Well, these are just a few tips for the deep summer. If you're new to gardening, I hope this helps. If you've been gardening awhile and have any gardening tips, please, feel free to share. 

Till next time … see ya!

Compost

It's June and at Lawn-Corps, that means compost. The growing season gives us plenty of green waste coming into our Belton facility for recycling and that's just what we need to start producing our star product.

 

Compost Fields

Compost Fields

The mountain of dry leaves from last fall can finally be processed and it takes green to do it.  There are several factors to producing compost and certain chemical requirements are needed. Nitrogen, from green waste, carbon, from dried leaves, oxygen and water.

Brown and Green Waste

Brown and Green Waste

To begin the composting process, we build long windrows of brown waste (carbon) which provides microorganisms with a source of energy needed to decompose organic matter and add green waste (nitrogen), needed to accelerate composting.

Early stage of compost

Early stage of compost

The rows are turned and watered frequently. Turning the windrows adds oxygen which helps reduce odors. Watering gives life to the tiny microorganisms that break down the organic matter. When watering, we have to keep in mind that too much water will cause odors and loss of nutrients, too little water slows down the decomposition. 

Turning and watering windrows

Turning and watering windrows

The science of composting is far more detailed than what I’m talking about here. Basically, we cook our compost. It’s called thermophilic composting. A few days after combining all the browns and greens, the process slowly goes in to the thermophilic stage. Heat starts building and steam starts rising. It’s a great indicator that we’re on track when the temperature of the compost is measured between 140 - 160 degrees. The compost is rapidly decomposing and at those temperatures, killing weed seeds and disease causing organisms.

The compost is cooking!

The compost is cooking!

The entire process takes about sixty days. After the compost has cured it goes through the screener to remove any large woody items that might remain. 

Curing stage before compost enters the screener

Curing stage before compost enters the screener

It’s a beautiful product that we take great pride in. The color of the compost is deep and rich, the texture is soft and fluffy and it packs a punch in your garden!  

Finished product

Finished product

The impact it has on your garden is undeniable. Not only are you amending your soil but your plants thrive. Flowers pop with color, vegetables produce abundant crops and lawns become more lush.

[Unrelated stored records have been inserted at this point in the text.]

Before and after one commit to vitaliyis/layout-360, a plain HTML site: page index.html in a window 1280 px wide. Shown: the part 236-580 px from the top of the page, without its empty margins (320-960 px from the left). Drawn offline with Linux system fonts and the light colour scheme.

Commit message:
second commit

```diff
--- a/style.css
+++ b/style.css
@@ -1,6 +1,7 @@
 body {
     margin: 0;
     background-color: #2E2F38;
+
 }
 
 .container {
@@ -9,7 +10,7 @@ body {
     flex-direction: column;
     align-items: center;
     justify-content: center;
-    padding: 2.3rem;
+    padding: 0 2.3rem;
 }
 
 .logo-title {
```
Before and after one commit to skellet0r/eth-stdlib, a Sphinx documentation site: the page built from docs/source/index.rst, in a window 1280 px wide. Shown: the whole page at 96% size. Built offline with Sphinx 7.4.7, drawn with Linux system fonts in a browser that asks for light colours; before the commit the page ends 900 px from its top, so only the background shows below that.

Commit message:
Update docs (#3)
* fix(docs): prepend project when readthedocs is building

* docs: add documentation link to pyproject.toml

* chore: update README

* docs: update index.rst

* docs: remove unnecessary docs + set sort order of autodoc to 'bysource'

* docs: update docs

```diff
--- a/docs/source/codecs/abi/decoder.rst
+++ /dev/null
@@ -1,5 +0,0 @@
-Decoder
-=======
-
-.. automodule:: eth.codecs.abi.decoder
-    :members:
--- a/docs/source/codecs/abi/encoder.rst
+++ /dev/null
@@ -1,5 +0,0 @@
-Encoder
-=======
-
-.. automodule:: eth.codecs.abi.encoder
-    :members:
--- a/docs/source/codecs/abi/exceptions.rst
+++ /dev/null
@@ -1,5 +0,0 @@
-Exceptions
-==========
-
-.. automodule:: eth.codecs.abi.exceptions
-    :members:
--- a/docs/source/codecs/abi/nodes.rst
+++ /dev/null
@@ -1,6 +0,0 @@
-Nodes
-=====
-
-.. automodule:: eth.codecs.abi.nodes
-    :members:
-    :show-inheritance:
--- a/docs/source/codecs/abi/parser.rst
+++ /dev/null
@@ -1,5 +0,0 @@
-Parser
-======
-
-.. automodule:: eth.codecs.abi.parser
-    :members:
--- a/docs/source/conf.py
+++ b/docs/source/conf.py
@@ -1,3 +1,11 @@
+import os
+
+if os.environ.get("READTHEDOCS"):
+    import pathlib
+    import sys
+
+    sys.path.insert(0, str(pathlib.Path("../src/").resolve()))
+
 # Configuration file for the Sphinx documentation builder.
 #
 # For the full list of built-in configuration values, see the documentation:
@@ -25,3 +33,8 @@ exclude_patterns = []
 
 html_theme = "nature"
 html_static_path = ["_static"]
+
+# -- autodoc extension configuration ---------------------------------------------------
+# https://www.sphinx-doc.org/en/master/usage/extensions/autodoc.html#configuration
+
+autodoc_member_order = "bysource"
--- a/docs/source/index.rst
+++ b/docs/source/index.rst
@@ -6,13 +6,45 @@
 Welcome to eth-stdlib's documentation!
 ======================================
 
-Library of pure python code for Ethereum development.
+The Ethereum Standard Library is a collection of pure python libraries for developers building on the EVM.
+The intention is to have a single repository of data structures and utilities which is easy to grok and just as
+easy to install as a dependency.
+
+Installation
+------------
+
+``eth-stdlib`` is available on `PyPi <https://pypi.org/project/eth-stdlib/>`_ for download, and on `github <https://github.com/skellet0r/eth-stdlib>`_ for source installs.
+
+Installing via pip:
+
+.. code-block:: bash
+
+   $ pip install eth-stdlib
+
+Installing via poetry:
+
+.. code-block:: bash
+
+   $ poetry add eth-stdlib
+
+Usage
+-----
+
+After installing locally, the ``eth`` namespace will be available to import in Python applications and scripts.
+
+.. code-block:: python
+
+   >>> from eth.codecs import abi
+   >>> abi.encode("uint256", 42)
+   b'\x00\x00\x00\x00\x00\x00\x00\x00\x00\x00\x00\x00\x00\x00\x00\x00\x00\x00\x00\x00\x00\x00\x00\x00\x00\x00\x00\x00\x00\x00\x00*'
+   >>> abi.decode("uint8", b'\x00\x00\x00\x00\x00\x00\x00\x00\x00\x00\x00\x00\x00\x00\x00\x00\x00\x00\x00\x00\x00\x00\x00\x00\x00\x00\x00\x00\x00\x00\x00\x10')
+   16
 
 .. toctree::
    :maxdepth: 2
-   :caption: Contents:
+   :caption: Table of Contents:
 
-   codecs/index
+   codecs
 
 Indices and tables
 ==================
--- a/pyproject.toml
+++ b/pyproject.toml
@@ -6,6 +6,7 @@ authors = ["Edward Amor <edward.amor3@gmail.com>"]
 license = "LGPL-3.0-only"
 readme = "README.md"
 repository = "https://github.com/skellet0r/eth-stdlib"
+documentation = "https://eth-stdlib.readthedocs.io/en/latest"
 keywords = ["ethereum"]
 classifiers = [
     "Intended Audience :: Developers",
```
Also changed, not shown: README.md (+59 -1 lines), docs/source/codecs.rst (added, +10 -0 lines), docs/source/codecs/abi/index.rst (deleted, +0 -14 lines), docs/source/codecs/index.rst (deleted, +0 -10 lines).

Flowers grown in compost.

Flowers grown in compost.

Seeing is believing. Come visit us on the farm and see for yourself.